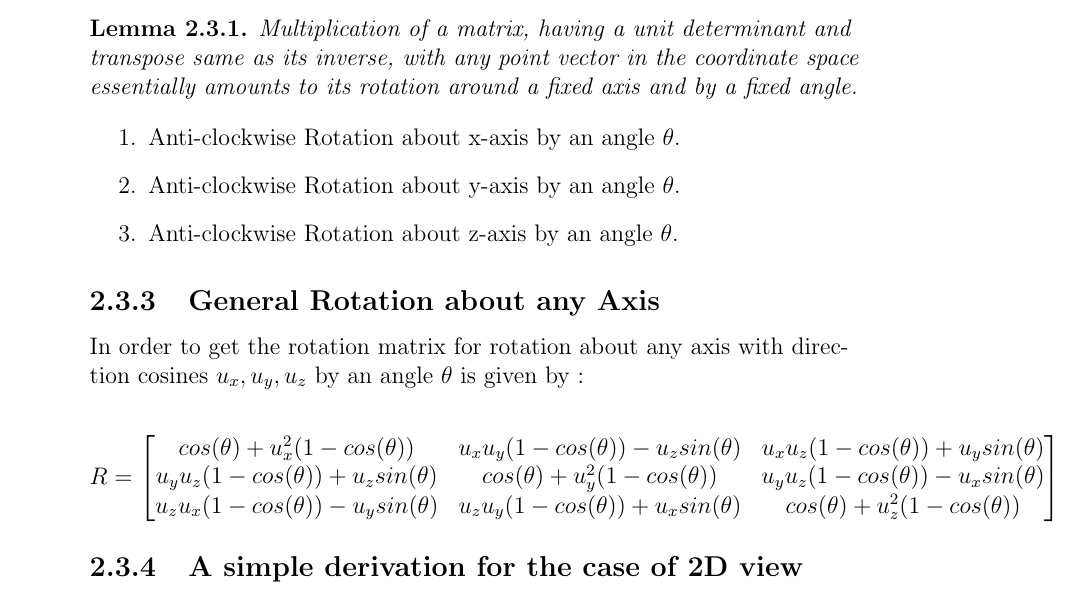
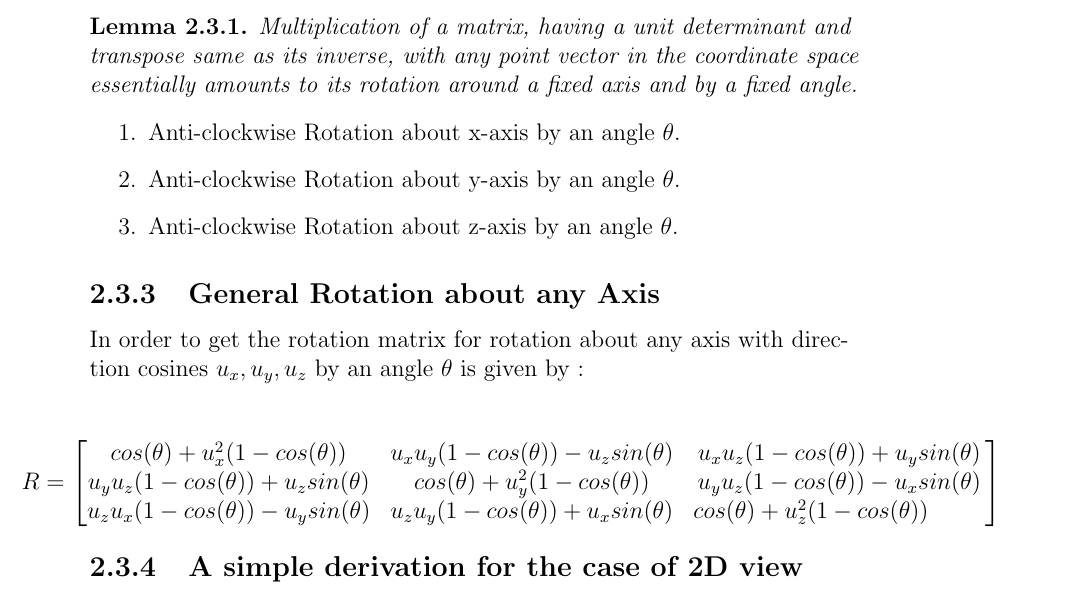
Before and after one commit to udit01/Design_Practices, a LaTeX thesis (A1/main.tex): part of page 12 of 20, cut so that both start at the same text. Compiled offline with pdfLaTeX.

Commit message:
long matrix's margins extended

```diff
--- a/A1/main.tex
+++ b/A1/main.tex
@@ -8,6 +8,8 @@
 \usepackage{multicol}
 \usepackage[document]{ragged2e}
 
+\def\changemargin#1#2{\list{}{\rightmargin#2\leftmargin#1}\item[]}
+\let\endchangemargin=\endlist
 
 \def\w{\mathtt w}
 \def\K{\mathcal K}
@@ -343,12 +348,15 @@ It might be quite intriguing to the reader how the rotation of a point about a g
 
 
 In order to get the rotation matrix for rotation about any axis with direction cosines $ u_{x}, u_{y},u_{z}  $ by an angle $\theta$ is given by :
-
+\begin{changemargin}{-1.2cm}{0cm}
+%your text here
 \[ R =  \begin{bmatrix}
 cos(\theta) + u_{x}^2(1-cos(\theta)) & u_{x}u_{y}(1-cos(\theta)) - u_{z}sin(\theta) &  u_{x}u_{z}(1-cos(\theta)) + u_{y}sin(\theta) \\
 u_{y}u_{z}(1-cos(\theta)) + u_{z}sin(\theta) & cos(\theta) + u_{y}^2(1-cos(\theta)) &  u_{y}u_{z}(1-cos(\theta)) - u_{x}sin(\theta) \\
 u_{z}u_{x}(1-cos(\theta)) - u_{y}sin(\theta) & u_{z}u_{y}(1-cos(\theta)) + u_{x}sin(\theta) & cos(\theta) + u_{z}^2(1-cos(\theta))
+\hspace{1cm}
 \end{bmatrix}\]
+\end{changemargin}
 
 \subsection{A simple derivation for the case of 2D view}
 
```
Also changed, not shown: A1/main.tex (3 more changed lines).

> Problem statement:
Pick out every line above that contains the word "theta" and copy it.

> Answer box:
 In order to get the rotation matrix for rotation about any axis with direction cosines $ u_{x}, u_{y},u_{z}  $ by an angle $\theta$ is given by :
 cos(\theta) + u_{x}^2(1-cos(\theta)) & u_{x}u_{y}(1-cos(\theta)) - u_{z}sin(\theta) &  u_{x}u_{z}(1-cos(\theta)) + u_{y}sin(\theta) \\
 u_{y}u_{z}(1-cos(\theta)) + u_{z}sin(\theta) & cos(\theta) + u_{y}^2(1-cos(\theta)) &  u_{y}u_{z}(1-cos(\theta)) - u_{x}sin(\theta) \\
 u_{z}u_{x}(1-cos(\theta)) - u_{y}sin(\theta) & u_{z}u_{y}(1-cos(\theta)) + u_{x}sin(\theta) & cos(\theta) + u_{z}^2(1-cos(\theta))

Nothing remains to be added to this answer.